> [Assignment] A word-for-word copy of the records that follow is needed, with every picture omitted.

-- Records supplied follows --

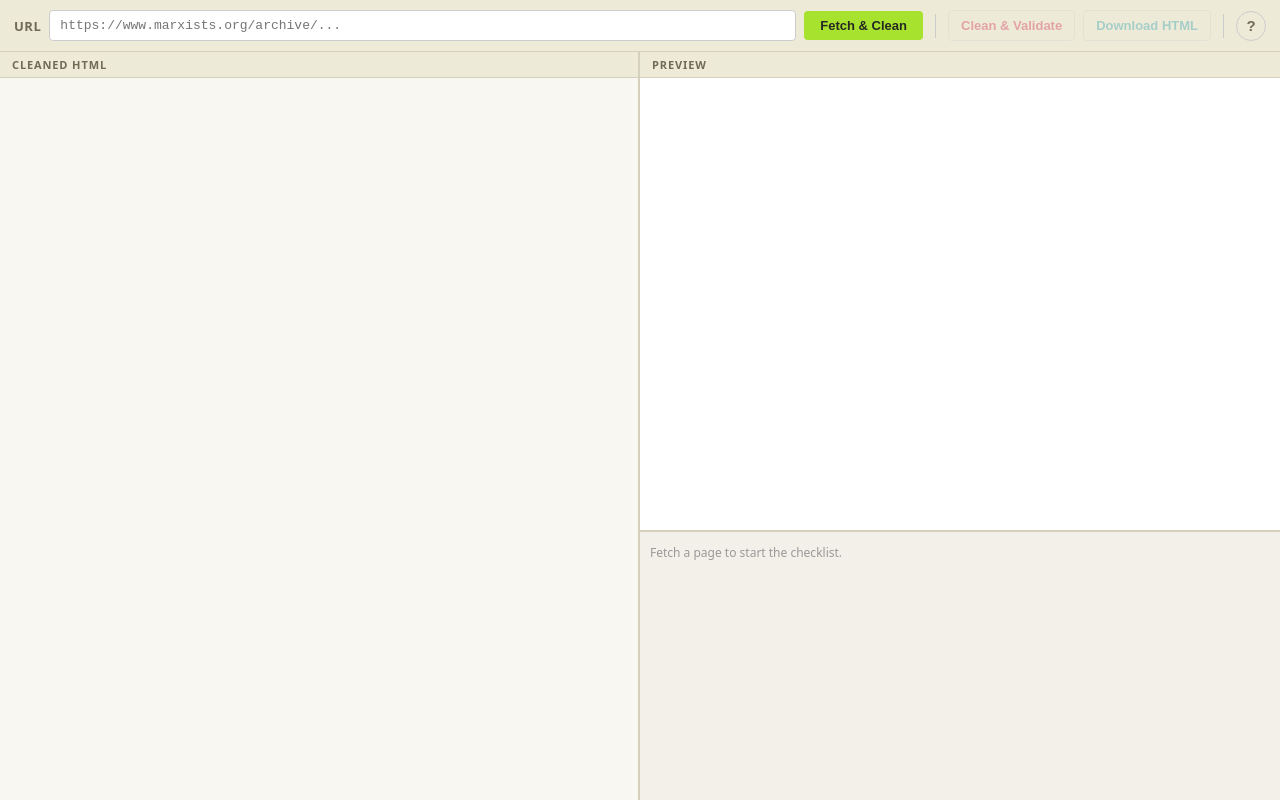
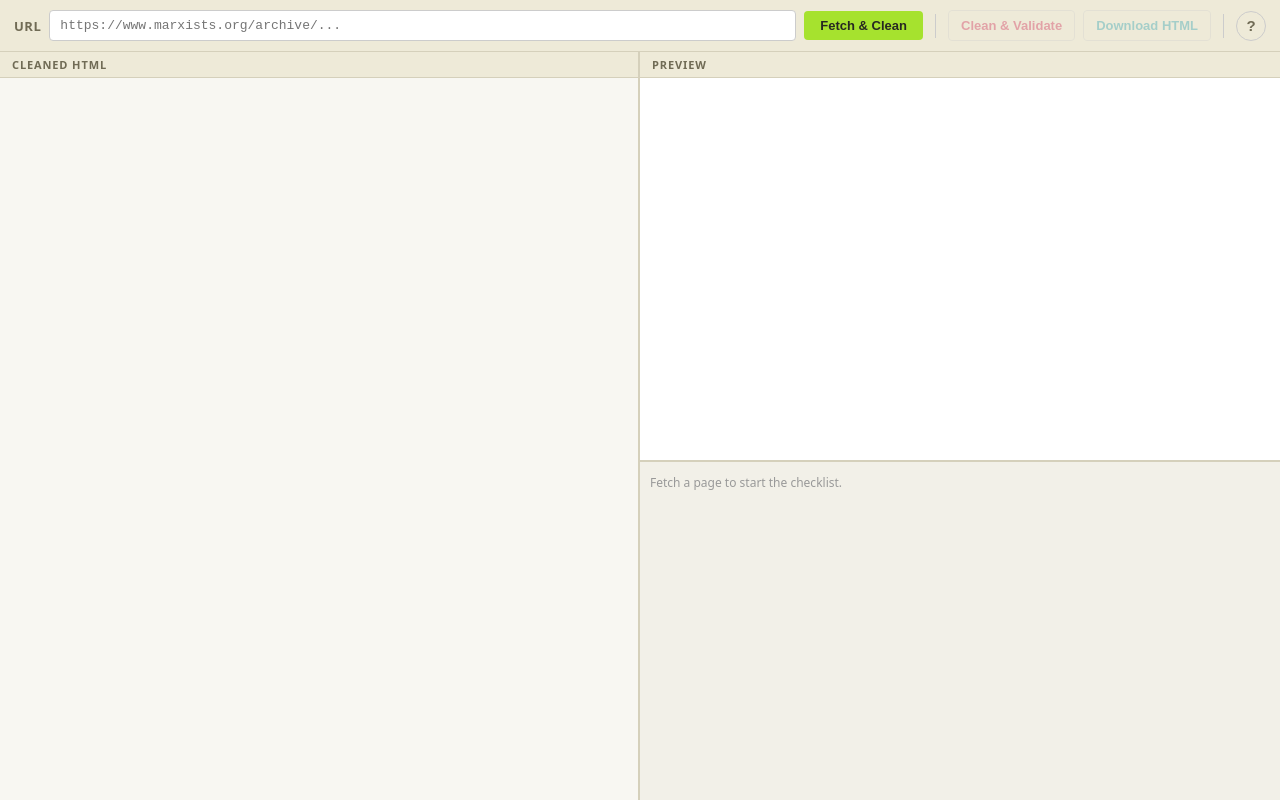
Before and after one commit to espaces-marx/lia-restoration, a plain HTML site: page lia-restoration.html in a window 1280 px wide. Drawn offline with nearby package versions, Linux system fonts and the light colour scheme.

Commit message:
fix: bigger todo pane

```diff
--- a/lia-restoration.html
+++ b/lia-restoration.html
@@ -349,7 +349,7 @@
     /* Todo panel — fixed-height split below the iframe */
     #todo-panel {
       flex: 0 0 auto;
-      height: 270px;
+      height: 340px;
       border-top: 2px solid #d5d0bb;
       background: #f2f0e8;
       overflow-y: auto;
@@ -1508,6 +1508,7 @@ ${hr}`;
   document.addEventListener('keydown', e => {
     if (e.key === 'Escape') backdrop.classList.remove('open');
   });
+
 </script>
 </body>
 </html>
```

-- Records supplied concluded --

> [Your response]
Before and after one commit to espaces-marx/lia-restoration, a plain HTML site: page lia-restoration.html in a window 1280 px wide. Drawn offline with nearby package versions, Linux system fonts and the light colour scheme.

Commit message:
fix: bigger todo pane

```diff
--- a/lia-restoration.html
+++ b/lia-restoration.html
@@ -349,7 +349,7 @@
     /* Todo panel — fixed-height split below the iframe */
     #todo-panel {
       flex: 0 0 auto;
-      height: 270px;
+      height: 340px;
       border-top: 2px solid #d5d0bb;
       background: #f2f0e8;
       overflow-y: auto;
@@ -1508,6 +1508,7 @@ ${hr}`;
   document.addEventListener('keydown', e => {
     if (e.key === 'Escape') backdrop.classList.remove('open');
   });
+
 </script>
 </body>
 </html>
```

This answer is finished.